September 12’s ruling allowed the provisions to go into effect only because the State eliminated barriers to acquiring a valid ID. This countered arguments that the requirements could cause irreparable harm to voters:

The district court held the state law invalid, and enjoined its implementation, even though it is materially identical to Indiana’s photo ID statute, which the Supreme Court held valid in Crawford v. Marion County Election Board, 553 U.S. 181 (2008). It did this based on findings that it thought showed that Wisconsin did not need this law to promote an important governmental interest, and that persons of lower income (disproportionately minorities) are less likely to have driver’s licenses, other acceptable photo ID, or the birth certificates needed to obtain them, which led the court to hold that the statute violates §2 of the Voting Rights Act, 42 U.S.C. §1973.

After the district court’s decision, the Supreme Court of Wisconsin revised the procedures to make it easier for persons who have difficulty affording any fees to obtain the birth certificates or other documentation needed under the law, or to have the need for documentation waived. Milwaukee Branch of NAACP v. Walker, 2014 WI 98 Guly 31, 2014). This reduces the likelihood of irreparable injury, and it also changes the balance of equities and thus the propriety of federal injunctive relief.
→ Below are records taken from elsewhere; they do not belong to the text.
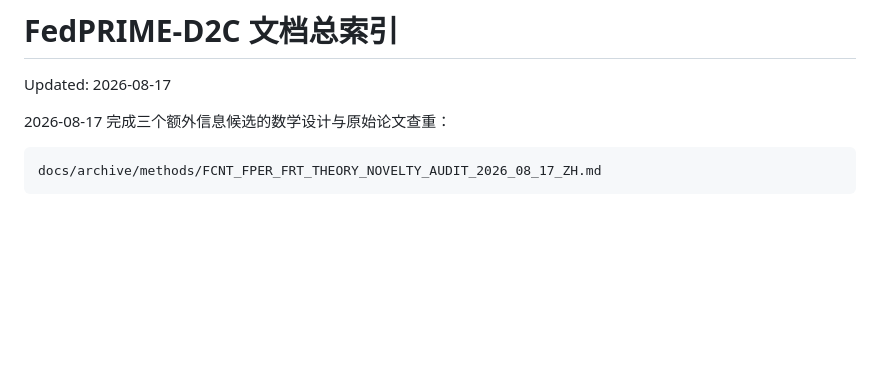
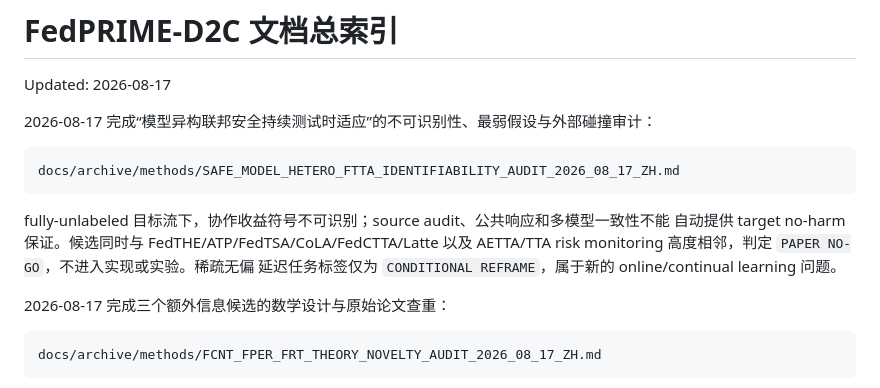
Before and after one commit to yibinlin-fl/fedprime-d2c, a Markdown page: docs/README_ZH.md, the part around the change. GitHub-like rendering; blank space fills up the shorter version.

````diff
--- a/docs/README_ZH.md
+++ b/docs/README_ZH.md
@@ -1,6 +1,17 @@
 # FedPRIME-D2C 文档总索引
 
 Updated: 2026-08-17
+
+2026-08-17 完成“模型异构联邦安全持续测试时适应”的不可识别性、最弱假设与外部碰撞审计：
+
+```text
+docs/archive/methods/SAFE_MODEL_HETERO_FTTA_IDENTIFIABILITY_AUDIT_2026_08_17_ZH.md
+```
+
+fully-unlabeled 目标流下，协作收益符号不可识别；source audit、公共响应和多模型一致性不能
+自动提供 target no-harm 保证。候选同时与 FedTHE/ATP/FedTSA/CoLA/FedCTTA/Latte 以及
+AETTA/TTA risk monitoring 高度相邻，判定 `PAPER NO-GO`，不进入实现或实验。稀疏无偏
+延迟任务标签仅为 `CONDITIONAL REFRAME`，属于新的 online/continual learning 问题。
 
 2026-08-17 完成三个额外信息候选的数学设计与原始论文查重：
 
````
Also changed, not shown: docs/handoffs/latest.md (+39 -7 lines), 1 other file.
The panel has concluded that the state’s probability of success on the merits of this appeal is sufficiently great that the state should be allowed to implement its law, pending further order of this court.


If the court agrees to reconsider the interim ruling, the full (Republican-led panel) will hear the case.